There are lots of cameras that are capable of photographing an Aurora to varying degrees. In general you need a camera that has manual mode, can take long exposures (15-30 seconds) and preferably can shoot in RAW format so that you can adjust the image later if required (RAW files allow you to alter the image significantly). You also need a tripod to keep the camera still.

Just as important as the camera, or even more so, is the lens you use. In general you want a lens with a low F number (the amount of light it lets through) and that is as wide as possible. Lets look at the F number -  lenses have anumber that indicates how much light they let through to the camera sensor. For Aurora's you preferably want a lens with an F number of 2.8 or lower. The brighter the lens the less time you need to expose the photo. The second consideration is the width of lens - the wider better as more of the scene the lens can captured in the photo (and the less chance of star trails). Lenses are specified with a millimetre range, and the lower you can get the better. In general under 24mm is sufficient, although we shoot at 34mm. Now if you don't have a lens that meets these criteria don't let this put you off - you may not capture bright pictures similar to those you may have seen, however you could still get something.

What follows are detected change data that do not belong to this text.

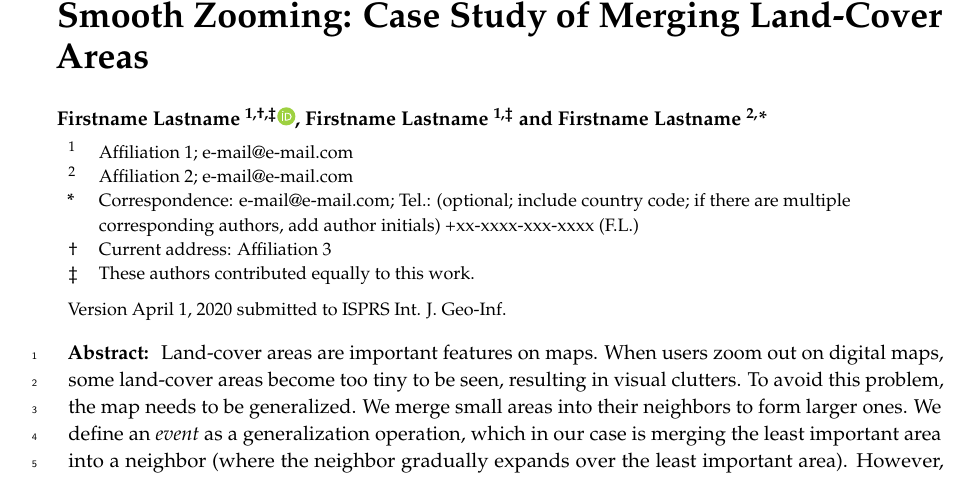
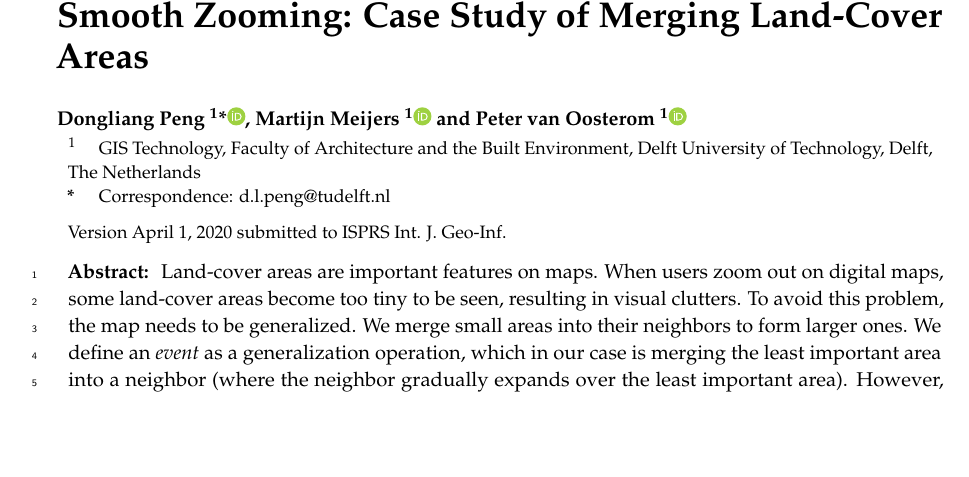
Before and after one commit to pengdlzn/parallel_aggregation_ijgi, a LaTeX paper (parallel_merge_ijgi.tex): part of page 1 of 18, cut so that both start at the same text, the shorter picture padded with empty space. Compiled offline with pdfLaTeX.

Commit message:
added names and correspondence

```diff
--- a/parallel_merge_ijgi.tex
+++ b/parallel_merge_ijgi.tex
@@ -22,25 +23,24 @@ Case Study of Merging Land-Cover Areas}
 
 % Authors, for the paper (add full first names)
 \Author{
-Firstname Lastname $^{1,\dagger,\ddagger}$\orcidA{},
-Firstname Lastname $^{1,\ddagger}$ and
-Firstname Lastname $^{2,}$*}
+Dongliang Peng $^1$*\orcidA{},
+Martijn Meijers $^1$\orcidB{} and
+Peter van Oosterom $^1$\orcidC{}}
 
 % Authors, for metadata in PDF
-\AuthorNames{Firstname Lastname, Firstname Lastname and Firstname Lastname}
+\AuthorNames{Dongliang Peng, Martijn Meijers and Peter van Oosterom}
 
 % Affiliations / Addresses (Add [1] after \address if there is only one affiliation.)
-\address{%
-$^{1}$ \quad Affiliation 1; e-mail@e-mail.com\\
-$^{2}$ \quad Affiliation 2; e-mail@e-mail.com}
+\address[1]{%
+$^{1}$ \quad GIS Technology, Faculty of Architecture and the Built Environment,
+Delft University of Technology, Delft, The Netherlands}
 
 % Contact information of the corresponding author
-\corres{Correspondence: e-mail@e-mail.com; Tel.: (optional; include country code;
-if there are multiple corresponding authors, add author initials) +xx-xxxx-xxx-xxxx (F.L.)}
+\corres{Correspondence: d.l.peng@tudelft.nl}
 
 % Current address and/or shared authorship
-\firstnote{Current address: Affiliation 3}
-\secondnote{These authors contributed equally to this work.}
+%\firstnote{Current address: Affiliation 3}
+%\secondnote{These authors contributed equally to this work.}
 % The commands \thirdnote{} till \eighthnote{} are available for further notes
 
 %\simplesumm{} % Simple summary
```
Also changed, not shown: parallel_merge_ijgi.tex (5 more changed lines).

When preparing to go out, make sure your camera battery (and any spares) are charged, and take your smart phone so you can monitor what is happening via the Facebook groups. We find it easier to set the camera up with necessary settings before heading out (manual mode, manual focus, low F number etc). Also don't forget to take warm clothes, lights / head lamps and something to drink and even a friend! Also tell someone where you are going.


How do I photograph an Aurora?

Aurora over the Primrose Sands boat ramp

How you set up and use your camera is different depending on the camera and lens combination that you are using however the same general principles apply.

  1. Set up your tripod and camera in a position with a good view south and away from strong light sources.
  2. Switch your camera to manual mode.
  3. If you can, setup the camera to save images in JPG and RAW format (only use RAW if you have the software to edit them).
  4. Set the aperture as wide as you can (the F number - as low as it will go).
  5. Zoom out as far as possible.
  6. Try and focus on a distant object (such as a star). You may need to focus the camera manually.
  7. Set the exposure time (how long the photo takes) to about 30 seconds as a starting point.
  8. Take the photo. If you have a remote shutter release or can control your camera via Wi-Fi then use that, as physically pressing the button on the camera can cause it to shake and blur the photo.
  9. Review the results and adjust the settings as required - if possible lower the exposure time as if you have it too long then you will end up with blurry stars.
  10. Try again - Auroras can flare up and die down quickly so don't stop trying.
  11. Occasionally check your focus as things can change over time.

And don't forget - practice makes perfect! If you don't succeed the first time, don't give up - it can be a rewarding experience!

If you have any questions please feel free to contact us and we will gladly see if we can assist you.